As AI bots continue to impress in classic board games like Chess and Go, an Elon Musk-backed OpenAI bot has managed to comprehensively beat one of the world's finest Dota 2 players, Danylo "Dendi" Ishutin, in a live one-on-one showdown at The International, Valve's yearly Dota 2 eSports tournament.

After making a surprise appearance at the event, OpenAI's bot crushed Dendi, who is estimated to have won $735,449.40 in his career, by winning the first two rounds in a best-of-three match.

The first round ended in less than 10 minutes, while the other two ended with Dendi resigning from one and declining to play the next.

"This guy is scary," Dendi quipped after seeing the bot's manoeuvres and later noted that it "feels a little like [a] human, but a little like something else."

It's a big win for the Musk-backed startup, which ultimately aims to build AI systems to accomplish well-defined goals in messy, complicated situations.

But, what's even more interesting is how they trained this bot. Instead of teaching the bot different strategic aspects of the game, the team copied the AI and left it to play a "thousand lifetimes of matches" against itself over a two-week period to understand enough nuances to defeat a pro gamer.

"We've coached it to learn just from playing against itself," said OpenAI researcher Jakub Pachoki while explaining the self-play method.

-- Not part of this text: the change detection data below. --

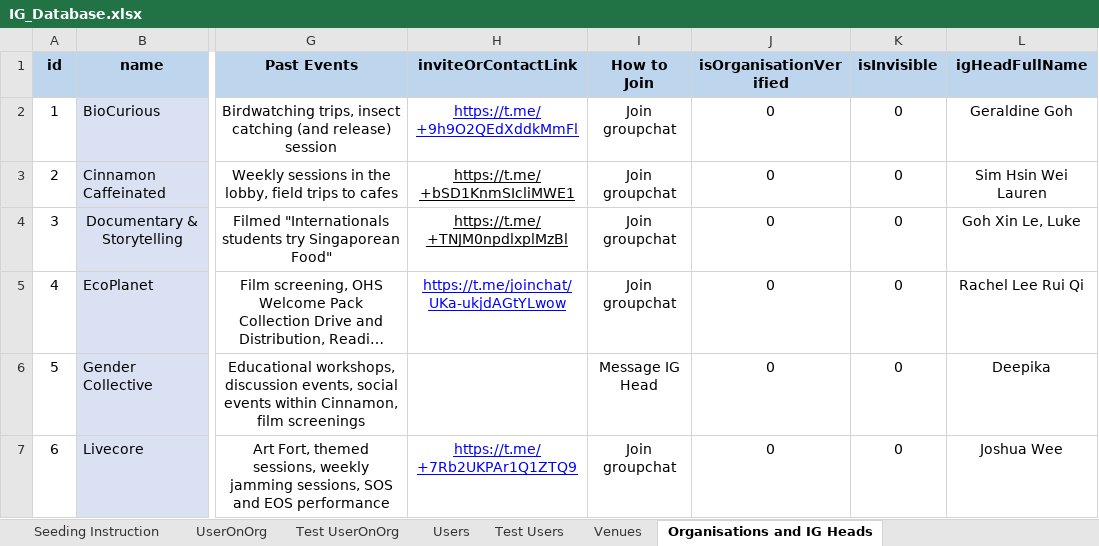
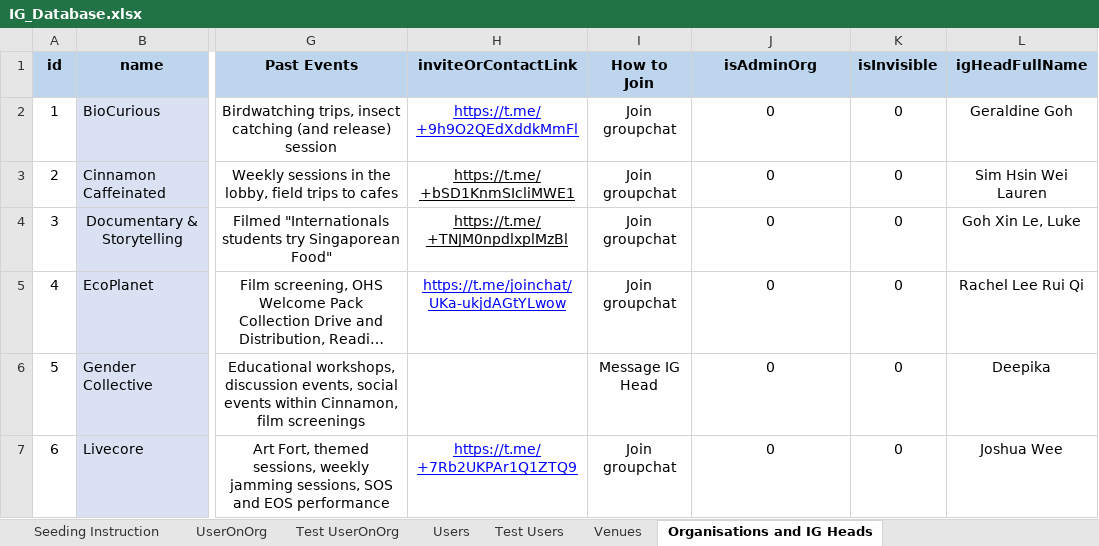
Before and after one commit to usdevs/uscwebsite-hackathon-backend, an Excel workbook: IG_Database.xlsx, sheet Organisations and IG Heads, drawn as a sheet; only a part is shown, gaps mark what is left out; long unchanged cells end in …; values as stored, in another font and other column widths than the file's, no borders; the diff names each change by its address in the sheet, - before the commit and + after, or states it on an @@ line.

Commit message:
Rename to isAdminOrg and fix routes

```diff
--- a/IG_Database.xlsx (sheet Organisations and IG Heads)
+++ b/IG_Database.xlsx (sheet Organisations and IG Heads)
-J1: isOrganisationVerified
+J1: isAdminOrg
```
Also changed, not shown: 8 other files.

"So we didn't hard-code in any strategy, we didn't have it learn from human experts. Just from the very beginning, it just keeps playing against a copy of itself. It starts from complete randomness and then it makes very small improvements, and eventually it's just pro level."

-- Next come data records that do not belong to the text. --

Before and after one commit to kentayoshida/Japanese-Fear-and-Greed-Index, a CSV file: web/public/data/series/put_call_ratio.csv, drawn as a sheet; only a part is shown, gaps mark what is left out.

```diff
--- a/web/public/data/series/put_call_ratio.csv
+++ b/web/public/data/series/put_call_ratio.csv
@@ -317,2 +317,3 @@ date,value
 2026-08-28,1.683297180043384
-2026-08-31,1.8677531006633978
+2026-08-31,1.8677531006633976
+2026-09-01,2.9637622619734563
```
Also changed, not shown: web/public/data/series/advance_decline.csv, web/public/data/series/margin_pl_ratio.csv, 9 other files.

The team had claimed before the match that its AI system was better at playing the game than professional players.

After the game, Elon Musk took to Twitter to hail the achievement.

As OpenAI's machine learning bot remains undefeated in the popular smash hit game, it must be noted that the one-on-one version of Dota 2 is much easier than an actual professional battle in which two teams compete with five players on each side.

The game – with 113 playable heroes with unique abilities and dozens of items that enhance each hero's capabilities – is virtually impossible to comprehend in its entirety, at least for a human player.

That said, OpenAI is already working on the complexities and is creating a bot which will play alongside humans in a 5 vs 5 game. The new bot is slated to be unveiled sometime next year.